2005-12-05 11:00:00

ESA -- ESA's Science Programme Committee has extended operations of the highly successful astronomical observatories Integral and XMM-Newton for four years, until 16 December 2010 and 31 March 2010 respectively. As usual, there will be a review of the scientific performance and of the missions status in another two years' time, around autumn 2007. The Integral gamma-ray observatory was launched on 17 October 2002, and has been providing ever since an increasingly detailed insight into some...

2005-09-27 12:51:54

By Deborah Zabarenko WASHINGTON (Reuters) - Astronomers using two of NASA's most powerful telescopes said on Tuesday they have detected a "big baby" galaxy, vastly heavy for its young age and its location in the early universe. The discovery was surprising, since astronomers have long theorized that galaxies form when stars gradually cluster together, with small galaxies preceding bigger galaxies. But the stars in this cosmic infant -- less than 1 billion years old -- have eight...

2005-09-27 14:20:00

NASA -- Two of NASA's Great Observatories, the Spitzer and Hubble Space Telescopes, have teamed up to "weigh" the stars in several very distant galaxies. One of these galaxies, among the most distant ever seen, appears to be unusually massive and mature for its place in the young universe. This comes as a surprise to astronomers because the earliest galaxies in the universe are commonly thought to have been much smaller agglomerations of stars that gradually merged together to build large...

2005-06-24 06:20:00

ESA -- ESA's orbiting X-ray observatory XMM-Newton joins the fleet of spacecraft taking part in one of the world's largest astronomical observation campaigns - the Deep Impact event "“ on 4 July 2005. On 4 July, NASA's Deep Impact mission will send a 370 kg copper projectile ('impactor') to impact on Comet 9P/Tempel 1, to dig into the secrets of its nucleus. Comets are very interesting celestial objects. In fact, their composition carries important information about the origin of...

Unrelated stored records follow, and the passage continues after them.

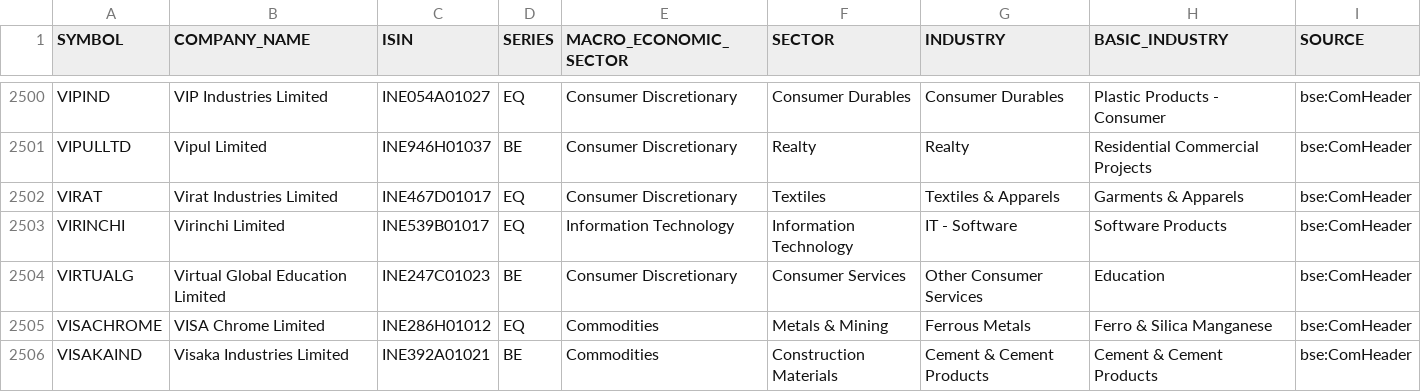
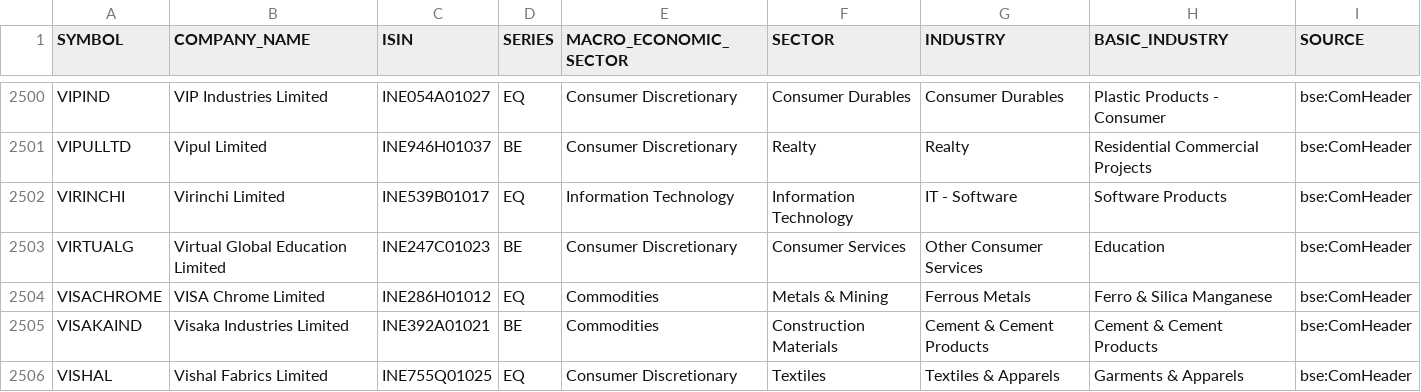
Before and after one commit to VarunNeel/alphatrace, a CSV file: fundamentals/nse_classification.csv, drawn as a sheet; only a part is shown, gaps mark what is left out; the shorter side is filled out with more unchanged rows.

Commit message:
Fundamentals 2026-11-19

```diff
--- a/fundamentals/nse_classification.csv
+++ b/fundamentals/nse_classification.csv
@@ -2501,3 +2501,2 @@ VIPIND,VIP Industries Limited,INE054A01027,EQ,Consumer Discretionary,Consumer Du
 VIPULLTD,Vipul Limited,INE946H01037,BE,Consumer Discretionary,Realty,Realty,Residential Commercial Projects,bse:ComHeader
-VIRAT,Virat Industries Limited,INE467D01017,EQ,Consumer Discretionary,Textiles,Textiles & Apparels,Garments & Apparels,bse:ComHeader
 VIRINCHI,Virinchi Limited,INE539B01017,EQ,Information Technology,Information Technology,IT - Software,Software Products,bse:ComHeader
```
Also changed, not shown: fundamentals/STOCKS_FLOAT.csv, fundamentals/universe.csv, 1 other file.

2005-05-05 07:25:00

JPL -- NASA salutes Space Day, observed this year on May 5, with a new dramatic image of the Sombrero galaxy. Space Day, held the first Thursday each May, is designed to inspire the next generation of explorers. The galaxy, called Messier 104, is commonly known as the Sombrero galaxy because in visible light it resembles a broad-brimmed Mexican hat called a sombrero. The new Sombrero picture combines a recent infrared observation from NASA's Spitzer Space Telescope with a well-known visible...

2005-04-06 07:50:00

RAS -- UK and US astronomers have used the Spitzer Space Telescope and the Hubble Space Telescope to detect  light coming from some of the first stars to form in some of the most distant galaxies yet seen. Speaking today at the RAS National Astronomy Meeting in Birmingham, Dr. Andrew Bunker (University of Exeter) discussed new evidence that the formation of the first galaxies may have got underway earlier than previously thought. This observational work using infrared images from...

Word of the Day
  • A spider.
  • Figuratively, a peevish, testy, ill-natured person.
'Attercop' comes from the Old English 'atorcoppe,' where 'atter' means 'poison, venom' and‎ 'cop' means 'spider.' 'Coppa' is a derivative of 'cop,' top, summit, round head, or 'copp,' cup, vessel, which refers to 'the supposed venomous properties of spiders,' says the OED. 'Copp' is still found in the word 'cobweb.'